Bondam also points out in fairly frank language: "It is a strange thing that [some cities] think only people driving in cars buy things or contribute or go to work". Too true. It's all about treating bicycle transport as an equal. This is a real problem in the UK. For example, in the City of London's recently published draft Local Plan, the City of London talks repeatedly about "responsible cycling" rather than just "cycling" and never refers to people getting about by motor transport having to be "responsible" as well. To me, that reads like the local authority is happy to treat people on bikes differently to people in, say, cars or taxis. That sort of thing is not on. Especially when you realise that 37% of vehicles crossing into the City at one particular junction are people on bikes. Why should only 37% of road users be 'responsible' and not the others?

Denmark's Klaus Bondam debates this dynamic in the video: If you want to encourage people on bikes, he says, "you have to tell people we really like the contribution you're making as a citizen" by not driving a car. That sort of language is still not happening in the City of London or many other local authorities.

And this is what streets look like
when you prioritise different
forms of transport differently.
Source: Plan Amsterdam 2013
Bondam is also extremely critical of one policy that is very in vogue in London, in particular in the City of London, and that is shared space that is used by cyclists and pedestrians: "It is a big, big, big mistake, mixing pedestrians and cyclists....It's error number one - walking and cycling are two completely different ways of transporting yourself. You create a conflict between two weak forms of transportation. It's a total mess." Amsterdam's new policy is more or less the same - it's about creating priorities for each form of transport on different networks.

Just compare what Amsterdam and Denmark are telling us with this assertion from the City of London: "Shared space is now used in preference to other measures such as separate or segregated cycle lanes. Segregated measures were found to encourage excessive cycle speed and, in the City lead to cyclists and pedestrians being less considerate towards one another." As Bondam says "It's a total mess... A big, big, big mistake" to make this assertion.

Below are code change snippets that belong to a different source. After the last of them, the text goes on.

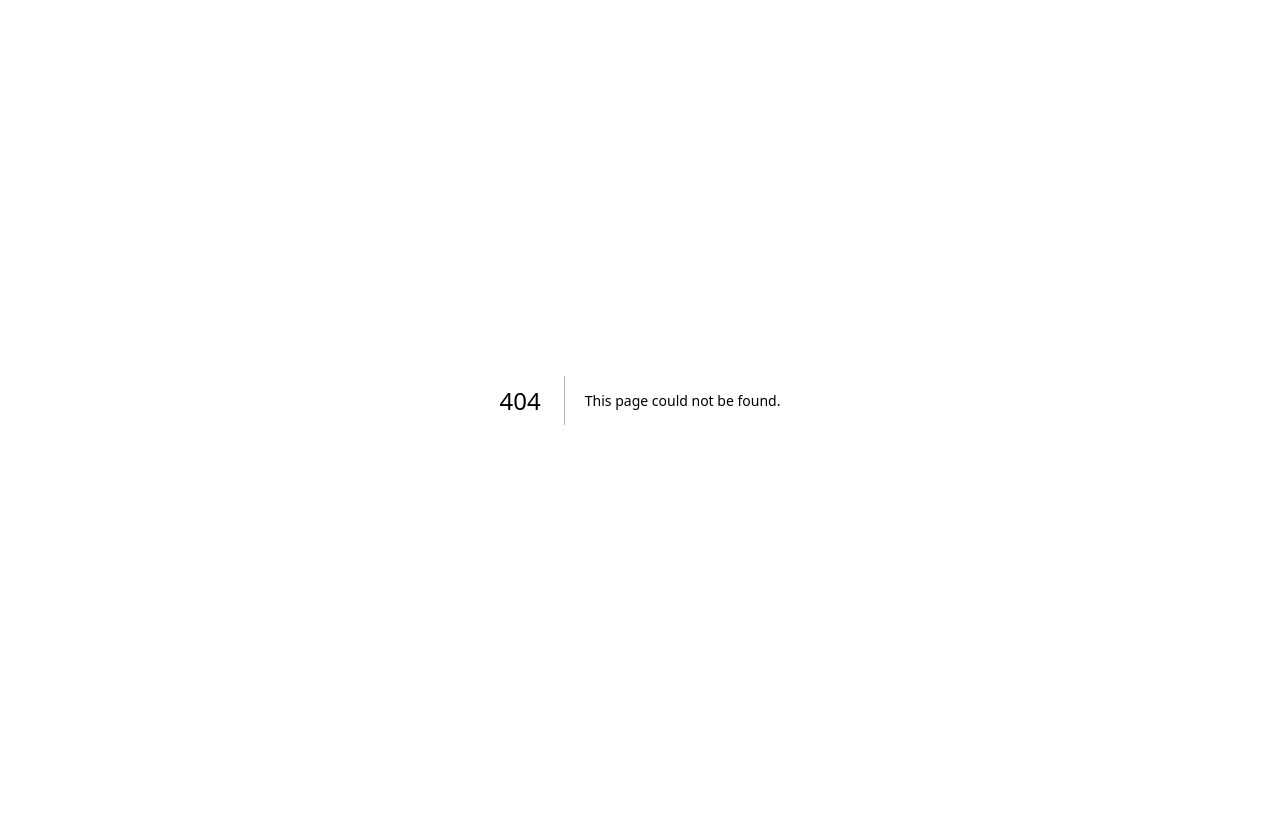
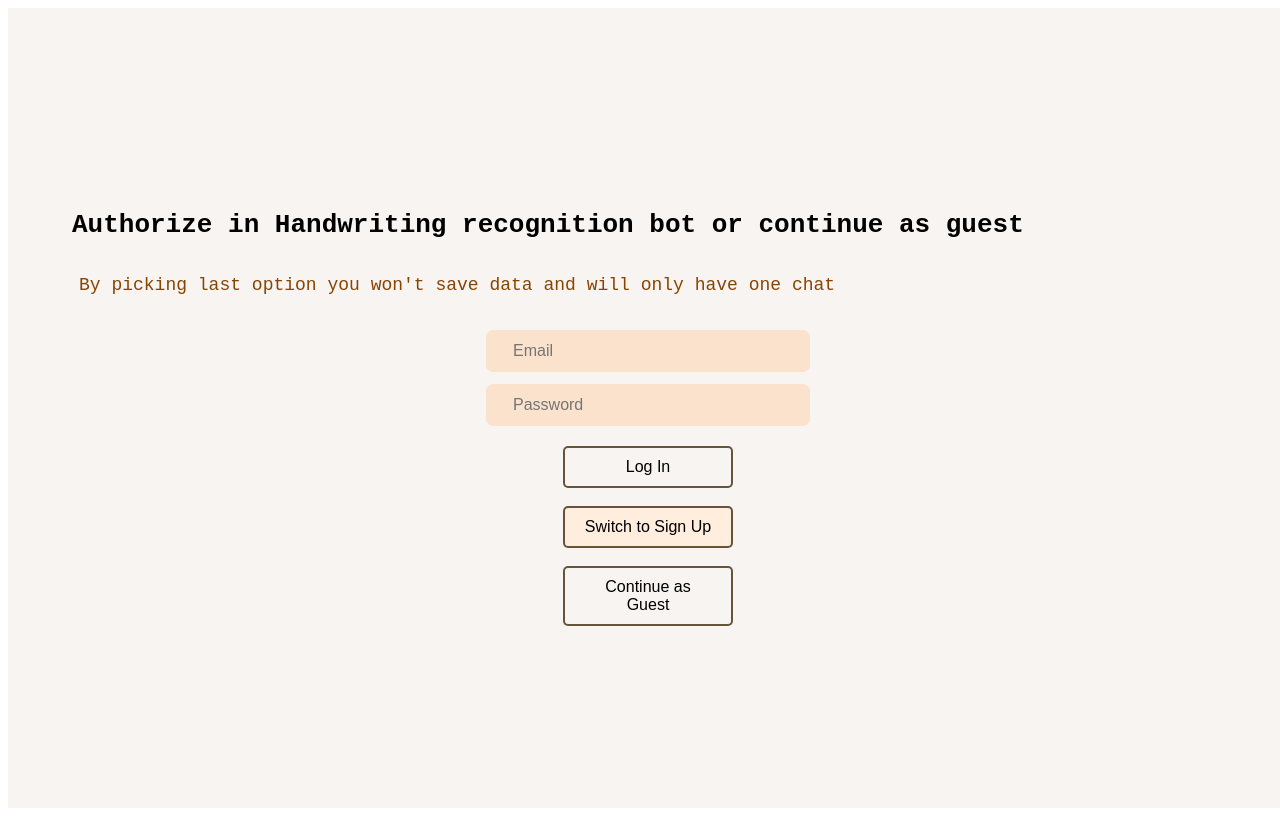
Before and after one commit to sskyisthelimit/htr-frontend, a Next.js app: page /auth in a window 1280 px wide. Before the commit this address had no page. Built offline with nearby package versions, Linux system fonts and the light colour scheme; no server answers.

Commit message:
added authorization page, functional

```diff
--- /dev/null
+++ b/pages/auth/index.tsx
@@ -0,0 +1,6 @@
+// pages/auth/index.tsx
+import AuthComponent from '../../src/components/AuthComponent';
+
+export default function AuthPage() {
+  return <AuthComponent />;
+}
--- /dev/null
+++ b/src/authService.ts
@@ -0,0 +1,19 @@
+// authService.ts
+import { auth } from './firebase.config';
+import {
+  signInWithEmailAndPassword,
+  createUserWithEmailAndPassword,
+  signInAnonymously,
+} from 'firebase/auth';
+
+export const signUp = (email: string, password: string) => {
+  return createUserWithEmailAndPassword(auth, email, password);
+};
+
+export const logIn = (email: string, password: string) => {
+  return signInWithEmailAndPassword(auth, email, password);
+};
+
+export const continueAsGuest = () => {
+  return signInAnonymously(auth);
+};
--- /dev/null
+++ b/src/components/AuthComponent.tsx
@@ -0,0 +1,125 @@
+// components/AuthComponent.tsx
+'use client';
+import { useRouter } from 'next/router';
+import BotResponse from "./BotResponse";
+import React, { useState } from 'react';
+import { signUp, logIn, continueAsGuest } from '../authService';
+import '../styles/authComponent.css';
+
+const AuthComponent = () => {
+  const router = useRouter();
+  const [email, setEmail] = useState('');
+  const [password, setPassword] = useState('');
+  const [isLogin, setIsLogin] = useState(true);
+  const [message, setMessage] = useState<string | null>(null);
+
+  const handleSignUp = async () => {
+    if (!email || !password) {
+      setMessage('Please fill in both email and password to sign up.');
+      return;
+    }
+
+    try {
+      await signUp(email, password);
+      // setMessage('Sign-up successful! Redirecting...');
+      router.push('/');
+    } catch (error) {
+      console.error(error);
+      setMessage('Sign-up failed! Please check your details and try again.');
+    }
+  };
+
+  const handleLogIn = async () => {
+    if (!email || !password) {
+      setMessage('Both email and password are required to log in.');
+      return;
+    }
+
+    try {
+      await logIn(email, password);
+      // setMessage('Login successful! Redirecting...');
+      router.push('/');
+    } catch (error) {
+      console.error(error);
+      if (error.code === 'auth/user-not-found') {
+        setMessage('No account found with this email. Please sign up first.');
+      } else if (error.code === 'auth/wrong-password') {
+        setMessage('Incorrect password. Please try again.');
+      } else {
+        setMessage('Login failed! Please check your details and try again.');
+      }
+    }
+  };
+
+  const handleGuestLogin = async () => {
+    try {
+      await continueAsGuest();
+      // setMessage('Continuing as guest...');
+      router.push('/');
+    } catch (error) {
+      console.error(error);
+      setMessage('Guest login failed! Please try again later.');
+    }
+  };
+
+  return (
+    <div className='authContainer'>
+      <div className='authOptionsWrapper'>
+        <h1 className='authPageTitle'>
+          <BotResponse response="Authorize in Handwriting recognition bot or continue as guest" />
+        </h1>
+        <h2 className='authPageDetails'>
+          <BotResponse response="By picking last option you won't save data and will only have one chat" />
+        </h2>
+
+        <div className='authInputsWrapper'>
+          <input
+            type="email"
+            placeholder="Email"
+            className='authEmailInput authInput'
+            value={email}
+            onChange={(e) => setEmail(e.target.value)}
+          />
+          <input
+            type="password"
+            placeholder="Password"
+            className='authPasswordInput authInput'
+            value={password}
+            onChange={(e) => setPassword(e.target.value)}
+          />
+          {message && <div className='authMessage'>{message}</div>}
+        </div>
+
+
+
+        <div className='authButtonsWrapper'>
+          <div className='authButtonsBlock'>
+            <button
+              className='authButton'
+              onClick={isLogin ? handleLogIn : handleSignUp}
+            >
+              {isLogin ? 'Log In' : 'Sign Up'}
+            </button>
+            <button
+              className='switchAuthButton'
+              onClick={() => {
+                setIsLogin(!isLogin);
+                setMessage(null);
+              }}
+            >
+              {isLogin ? 'Switch to Sign Up' : 'Switch to Log In'}
+            </button>
+            <button
+              className='authAsGuestButton'
+              onClick={handleGuestLogin}
+            >
+              Continue as Guest
+            </button>
+          </div>
+        </div>
+      </div>
+    </div>
+  );
+};
+
+export default AuthComponent;
--- /dev/null
+++ b/src/styles/authComponent.css
@@ -0,0 +1,157 @@
+.authContainer{
+    min-height: 100vh;
+    width: 100vw;
+    background-color: #f8f4f2;
+    display: flex;
+    align-items: center;
+    justify-content: center;
+}
+.authOptionsWrapper{
+    display: flex;
+    flex-direction: column;
+    justify-content: start;
+    align-items: start;
+    width: 90%;
+    padding: 0px 40px 0px 40px;
+}
+
+.authPageTitle {
+    color: #000;
+    font-size: 32px;
+    line-height: 33px;
+  }
+.authPageTitle pre {
+    margin: 0;
+    display: inline;
+}
+.authMessage{
+    font-size: 14px;
+    font-weight: 600;
+    margin: 6px 0px;
+    color: #b5001e;
+}
+
+.authPageDetails {
+    padding-left: 7px;
+    color: #884400;
+    font-size: 20px;
+    font-weight: 400;
+}
+.authPageDetails pre {
+    margin: 0;
+    display: inline;
+}
+.authInput:focus {
+    border-color: hsla(36, 61%, 16%, 0.8);
+    outline: none;
+}
+
+.authInput{
+    width: 270px;
+    border-radius: 7px;
+    background-color: #fbe2cc;
+    outline-color: #675338;
+    border: 2px solid transparent;
+    font-size: 16px;
+    color: #000;
+    padding: 10px 25px;
+    max-width: 560px;
+}
+
+.authButtonsWrapper{
+    display: flex;
+    width: 100%;
+    justify-content: center;
+}
+
+.authButton{
+  background-color: #f8f4f2;
+  width: 170px;
+  padding: 10px 25px 10px 25px;
+  border: 2px solid hsla(36, 61%, 16%, 0.8);
+  border-radius: 5px;
+  color: #000000;
+  font-size: 16px;
+  transition: background-color 0.3s, color 0.3s;
+
+}
+
+.authButton:hover{
+    background-color: #665135;
+    border: 2px solid hsla(36, 61%, 16%, 0.8);
+    border-radius: 5px;
+    color: #fff;
+  }
+
+.switchAuthButton{
+    width: 170px;
+    background-color: #ffedde;
+    padding: 10px 18px 10px 18px;
+    border: 2px solid hsla(36, 61%, 16%, 0.8);
+    border-radius: 5px;
+    color: #000000;
+    font-size: 16px;
+    transition: background-color 0.3s, color 0.3s;
+
+  }
+
+.switchAuthButton:hover{
+    background-color: #72542c;
+    border: 2px solid hsla(36, 61%, 16%, 0.8);
+    border-radius: 5px;
+    color: #fff;
+}
+
+.authButtonsBlock{
+    display: flex;
+    flex-direction: column;
+    gap: 18px;
+    align-items: center;
+}
+
+.authAsGuestButton{
+    background-color: #f8f4f2;
+    width: 170px;
+    padding: 10px 18px 10px 18px;
+    border: 2px solid hsla(36, 61%, 16%, 0.8);
+    border-radius: 5px;
+    color: #000000;
+    font-size: 16px;
+    transition: background-color 0.3s, color 0.3s;
+
+  }
+
+.authAsGuestButton:hover{
+    background-color: #2f3757;
+    border: 2px solid hsla(36, 61%, 16%, 0.8);
+    border-radius: 5px;
+    color: #fff;
+}
+
+
+.authInputsWrapper{
+    width: 100%;
+    display: flex;
+    flex-direction: column;
+    justify-content: center;
+    align-items: center;
+    margin: 20px 0px;
+    gap: 12px;
+}
+@media screen and (max-width: 1024px) {
+    .authPageTitle {
+        font-size: 16px;
+    }
+    .authPageDetails {
+      font-size: 14px;
+    }
+}
+
+@media screen and (max-width: 1280px) {
+    .authPageTitle{
+      font-size: 26px;
+    }
+    .authPageDetails {
+        font-size: 18px;
+    }
+}
```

I'll leave with one more quote from the video. It's so true but I can't imagine any UK politician standing up and saying this: "I mean, it's healthy if people bike: they don't get so fat". Very blunt. Very true.